As with any compact, one party does not have a monopoly over its interpretation, nor can one party change it without the consent of the other. Additionally, no one has a moral obligation to obey unconstitutional laws. That’s not to say there is not a compelling case for obedience of unconstitutional laws. That compelling case is the brute force of the federal government to coerce obedience, possibly going as far as using its military might to lay waste to a disobedient state and its peoples.Details
Idaho started the ball rolling and seceded from these united States. A total dissolution of America quickly followed as schisms and fissures erupted across North America. The collapse of the Mexican government caused a tidal wave of immigration to wash in to the southwestern portions of the former country. The great financial collapse of the world economy centered on the fiscal and monetary mischief in DC and Wall Street added yet more fuel to the fire.Details
by Joe Schembrie, LewRockwell.com
The Establishment Media is hyping the dire prophecy of a Russian professor that the United States will have a bloody civil war and “disintegrate,” after which the secessionist regions will be absorbed by other nations. The Establishment Media Moral: we must patriotically embrace our federal government or face horrendous consequences.

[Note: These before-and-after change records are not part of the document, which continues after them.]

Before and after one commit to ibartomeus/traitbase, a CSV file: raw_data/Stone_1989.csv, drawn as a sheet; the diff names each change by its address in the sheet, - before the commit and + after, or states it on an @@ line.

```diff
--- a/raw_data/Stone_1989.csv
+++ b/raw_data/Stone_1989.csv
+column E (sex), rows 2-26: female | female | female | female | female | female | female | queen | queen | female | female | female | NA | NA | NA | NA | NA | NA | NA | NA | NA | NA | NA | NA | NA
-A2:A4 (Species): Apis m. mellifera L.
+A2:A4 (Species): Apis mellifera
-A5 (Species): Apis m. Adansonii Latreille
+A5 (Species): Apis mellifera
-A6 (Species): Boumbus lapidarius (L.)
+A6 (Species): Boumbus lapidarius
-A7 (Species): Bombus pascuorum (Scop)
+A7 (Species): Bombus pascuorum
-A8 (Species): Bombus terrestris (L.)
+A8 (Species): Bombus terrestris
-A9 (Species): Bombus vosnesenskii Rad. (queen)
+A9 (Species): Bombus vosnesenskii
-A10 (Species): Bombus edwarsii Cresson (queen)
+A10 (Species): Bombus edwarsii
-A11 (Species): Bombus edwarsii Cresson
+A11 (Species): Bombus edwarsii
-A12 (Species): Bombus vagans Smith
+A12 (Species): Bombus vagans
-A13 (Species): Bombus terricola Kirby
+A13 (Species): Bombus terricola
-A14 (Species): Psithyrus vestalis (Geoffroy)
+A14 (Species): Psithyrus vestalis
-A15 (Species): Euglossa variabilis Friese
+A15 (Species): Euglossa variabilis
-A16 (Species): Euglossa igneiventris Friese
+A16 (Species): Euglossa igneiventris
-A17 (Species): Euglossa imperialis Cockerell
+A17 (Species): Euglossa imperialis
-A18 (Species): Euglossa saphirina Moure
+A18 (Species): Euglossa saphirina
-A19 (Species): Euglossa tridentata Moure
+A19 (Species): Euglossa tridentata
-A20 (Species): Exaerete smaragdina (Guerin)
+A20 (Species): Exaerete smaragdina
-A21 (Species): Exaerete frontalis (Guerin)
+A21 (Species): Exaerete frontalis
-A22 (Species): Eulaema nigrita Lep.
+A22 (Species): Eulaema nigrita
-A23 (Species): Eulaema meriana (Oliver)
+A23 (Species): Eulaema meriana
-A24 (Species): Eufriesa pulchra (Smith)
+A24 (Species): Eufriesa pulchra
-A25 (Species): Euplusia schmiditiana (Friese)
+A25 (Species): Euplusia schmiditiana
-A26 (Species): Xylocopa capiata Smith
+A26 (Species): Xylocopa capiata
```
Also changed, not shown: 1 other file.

Certainly a full-blown civil war would be hellish. With modern weapons the casualties could exceed all our other wars. The disruption of food production and distribution chains in our specialized economy could trigger famine. To be imperially dominated by other nations could well mean the loss of our civil liberties.Details
Guest Commentary from VirginiaConservative

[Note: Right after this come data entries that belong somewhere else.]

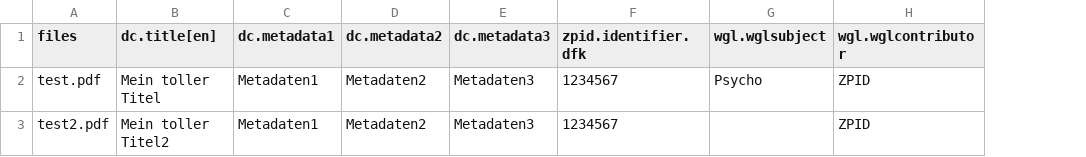
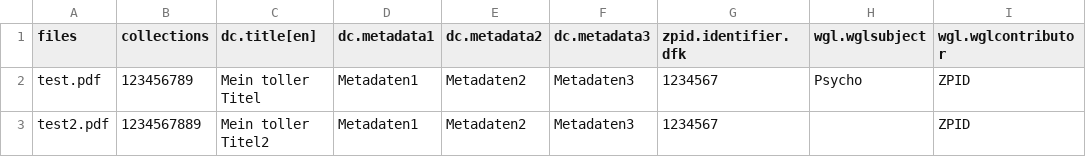
Before and after one commit to leibniz-psychology/psycharchives_dspace-csv-archive, a CSV file: template.csv, drawn as a sheet; the diff names each change by its address in the sheet, - before the commit and + after, or states it on an @@ line.

Commit message:
support for collections
specify the collection for  an item in the csv file

```diff
--- a/template.csv
+++ b/template.csv
+column B (collections), rows 2-3: 123456789 | 1234567889
```
Also changed, not shown: 3 other files.
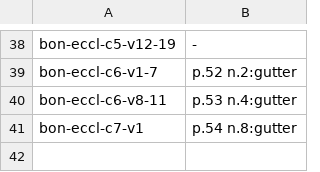
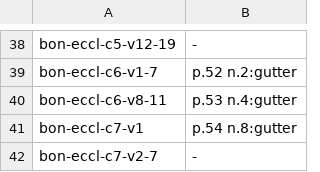
Before and after one commit to wilsonpruitt/bonaventure-sentences, a TSV file: manual-review/vol6-runover-ledger.tsv, drawn as a sheet; only a part is shown, gaps mark what is left out.

```diff
--- a/manual-review/vol6-runover-ledger.tsv
+++ b/manual-review/vol6-runover-ledger.tsv
@@ -41 +41,2 @@ bon-eccl-c6-v8-11	p.53 n.4:gutter
 bon-eccl-c7-v1	p.54 n.8:gutter
+bon-eccl-c7-v2-7	-
```
Also changed, not shown: 4 other files.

If you have spent anytime at all in the western part of Virginia, youâ€™ll find that monuments dedicated to U.S. Civil War are just about everywhere. For example, there are historical markers, statues, even an occasional flag or two. Generally, a lot of people who are native to the Shenandoah Valley are quite suspicious of the government in Washington due, in part, to the events before, during, and after that conflict. After all, a number of battles took place here and tales of the brutal actions of General Sheridan linger in the minds of many to this very day.

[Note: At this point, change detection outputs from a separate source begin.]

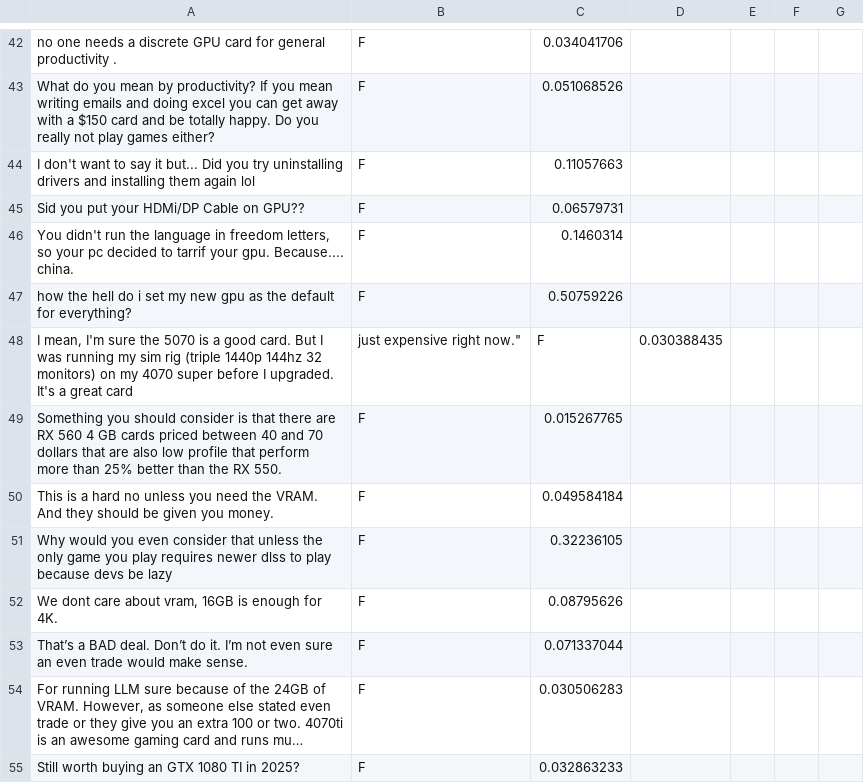
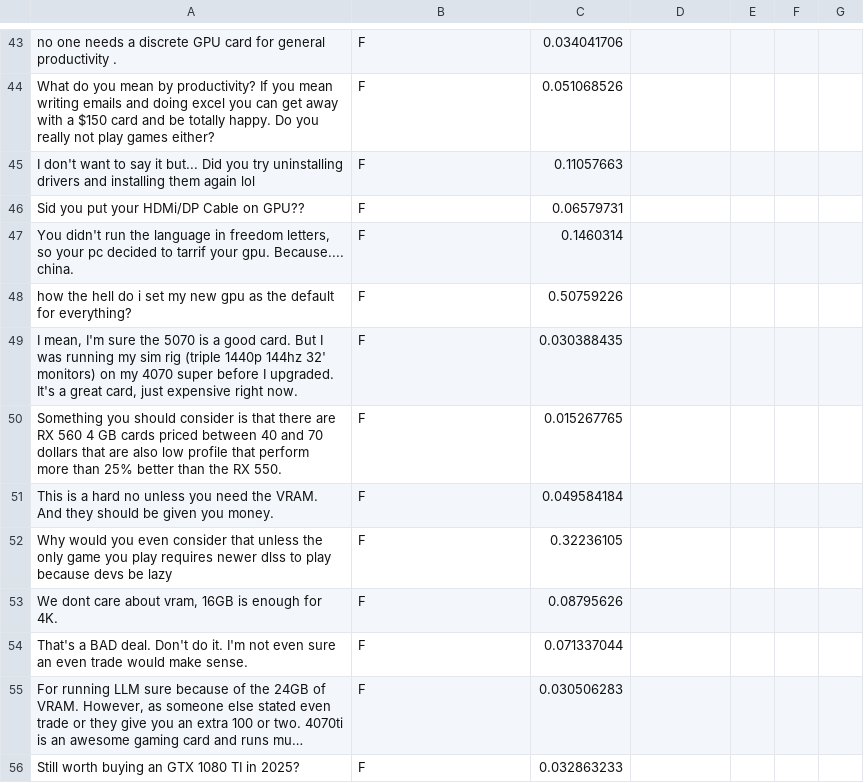
Before and after one commit to Sayeem2004/perspective, a CSV file: classification/community/tech_TOXICITY.csv, drawn as a sheet; only a part is shown, gaps mark what is left out; long unchanged cells end in …; removed rows and columns are numbered as before the commit, all else as after; the diff covers the shown part only; the diff names each change by its address in the sheet, - before the commit and + after, or states it on an @@ line.

```diff
--- a/classification/community/tech_TOXICITY.csv
+++ b/classification/community/tech_TOXICITY.csv
-row 48: I mean, I'm sure the 5070 is a good card. But I was running my sim rig (triple 1440p 144hz 32 monitors) on my 4070 super before I upgraded. It's a great card | just expensive right now." | F | 0.030388435
+row 49: I mean, I'm sure the 5070 is a good card. But I was running my sim rig (triple 1440p 144hz 32' monitors) on my 4070 super before I upgraded. It's a great card, just expensive right now. | F | 0.030388435
-A54: That’s a BAD deal. Don’t do it. I’m not even…
+A54: That's a BAD deal. Don't do it. I'm not even…
```
Also changed, not shown: 3 added rows, 2 removed rows and 19 edited cells elsewhere in this file, adversarial/community/gaming.csv, adversarial/context/mandarin.csv, 2 other files.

But now time for a bit of history, eh? The idea of secession was integral to the formation of the United States of America. After all, the War for American Independence against Great Britain was a secessionist movement. The thirteen colonies (or states) no longer sought redress or a greater sway in the matter of the government of Great Britain, but instead wished to break free of that government and to rule themselves as they saw fit.Details
by Logos, Unlawful Government
One of the arguments I frequently hear against secession is that the Constitution never mentions this right, so the right must not exist. Assuming for a moment that the rules of a political system control whether a group of citizens may cease participating in that system (a notion that contradicts the Declaration of Independence), how exactly does constitutional silence disprove secession?Details